There are many ways to slice and dice the latest unemployment numbers. The overall outcome is that the national unemployment rate in June remained constant at 8.2 percent. Constancy at this level is not indicative of a healthy economy, and, it will be a very high hurdle for Obama to overcome in his efforts to be reelected president.
An interesting perspective is the unemployment situation in the ten “battleground states.” In Michigan, Pennsylvania, Colorado, Iowa, New Hampshire and Virginia, the unemployment rate increased 0.1%. The impact of these results is somewhat cloudy as one of these states, Michigan, (8.6 percent unemployment), is above the national average; Colorado (8.2 percent) is at the national average. Meanwhile, Iowa (5.2 percent), New Hampshire (5.1 percent), and Virginia (5.7 percent) are far below the average.
In Nevada, Florida, and North Carolina, the unemployment rate stayed the same, yet these states had unemployment rates far above the national average. Nevada was at 11.6 percent, North Carolina at 9.4 percent and Florida at 8.6 percent.
In Ohio, unemployment hit 7.2 percent, far below the national average.
The question political pundits are asking is whether individual state unemployment numbers will influence the election. Or, are voters mostly tracking the national average when they consider the health of the U.S. economy?
Regarding the latter, it might be useful to consider more unemployment facts. Some 12.7 million people are unemployed in the U.S. This number excludes those who have stopped searching for jobs and those who are underemployed.
Blacks have the highest unemployment at 14.4%. In spite of this amazingly high percentage, Obama is still expected to receive very strong support from this group.
Long-term unemployed totaled 5.4 million, or 41.9% of the total unemployed. A lot of people have been looking for work for a very long period of time.
Part time involuntary workers total 8.2 million. These are people who would like more work but cannot find it.
And finally new job growth is approximately equal to the sum of those being laid off and new workers looking for jobs; this is evident as the national rate unemployment rate stayed the same.

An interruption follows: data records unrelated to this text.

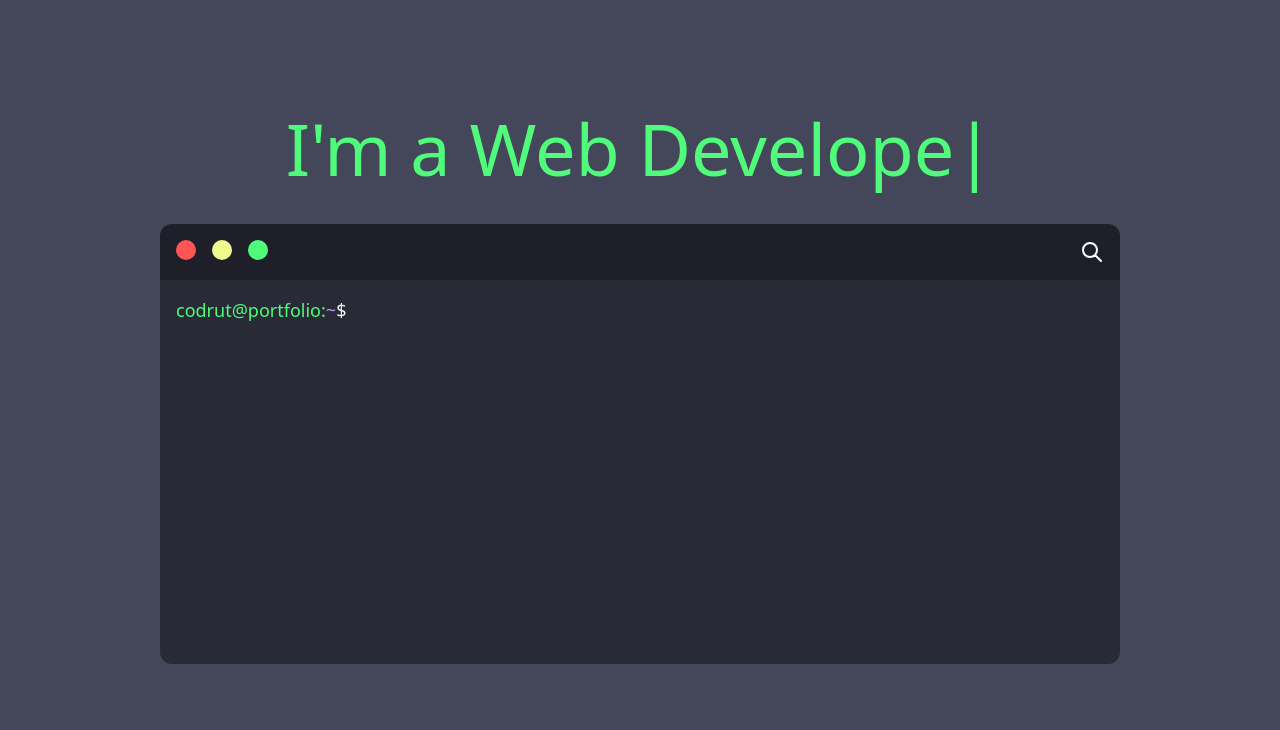
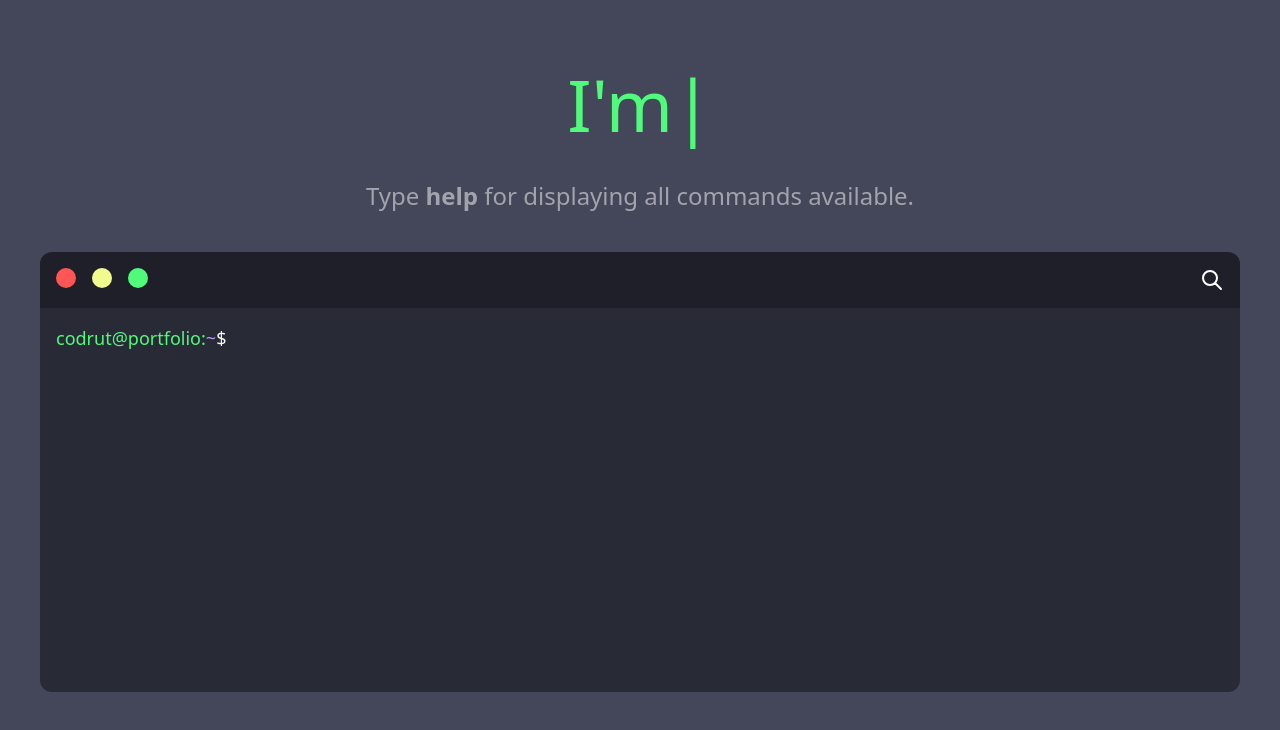
Before and after one commit to ursachecodrut/Porfolio-Website, a React (Create React App) app: page / in a window 1280 px wide. Shown: the top 730 px of the page. Built offline with nearby package versions, Linux system fonts and the light colour scheme.

Commit message:
add help text. changing center option for the terminal

```diff
--- a/src/App.js
+++ b/src/App.js
@@ -17,7 +17,8 @@ const App = () => {
 	}, [finish]);
 
 	return (
-		<div className="container mx:auto px-4 pt-28 h-screen">
+		<div className="flex flex-col justify-center items-center h-screen">
+			<div>
 				<h1 className="text-green text-7xl text-center flex justify-center">
 					{finish ? (
 						<Typist avgTypingDelay={100} onTypingDone={() => setFinish(false)}>
@@ -32,7 +33,12 @@ const App = () => {
 						''
 					)}
 				</h1>
+				<div className="text-white font-extralight text-2xl text-center text-opacity-50 my-10">
+					Type <span className="font-semibold">help</span> for displaying all
+					commands available.
+				</div>
 				<Terminal />
+			</div>
 		</div>
 	);
 };
--- a/src/Components/Terminal.js
+++ b/src/Components/Terminal.js
@@ -3,7 +3,7 @@ import TerminalBody from './TerminalBody';
 
 const Terminal = () => {
 	return (
-		<div className="grid-cols-1 my-10 px-36" id="Terminal">
+		<div className="grid-cols-1 w-screen px-10 my-10" id="Terminal">
 			<div
 				className="bg-terminalBar text-white rounded-t-xl px-4 h-14 flex flex-wrap content-center justify-between"
 				id="TerminalBar"
--- a/src/Components/TerminalBody.js
+++ b/src/Components/TerminalBody.js
@@ -147,7 +147,7 @@ const TerminalBody = () => {
 					<div className="text-foreground">{x.result}</div>
 				</div>
 			))}
-			<div className="flex">
+			<div className="flex gap-1">
 				<span className="inline-flex text-green">
 					<span className="inline">codrut@portfolio:</span>
 					<span className="text-purple inline">
```
Lines whose indentation alone changed are shown as unchanged.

The overall rate will likely be unfavorable for the incumbent president, as it is not expected to decline meaningfully before the election and is reflective of an anemic economy.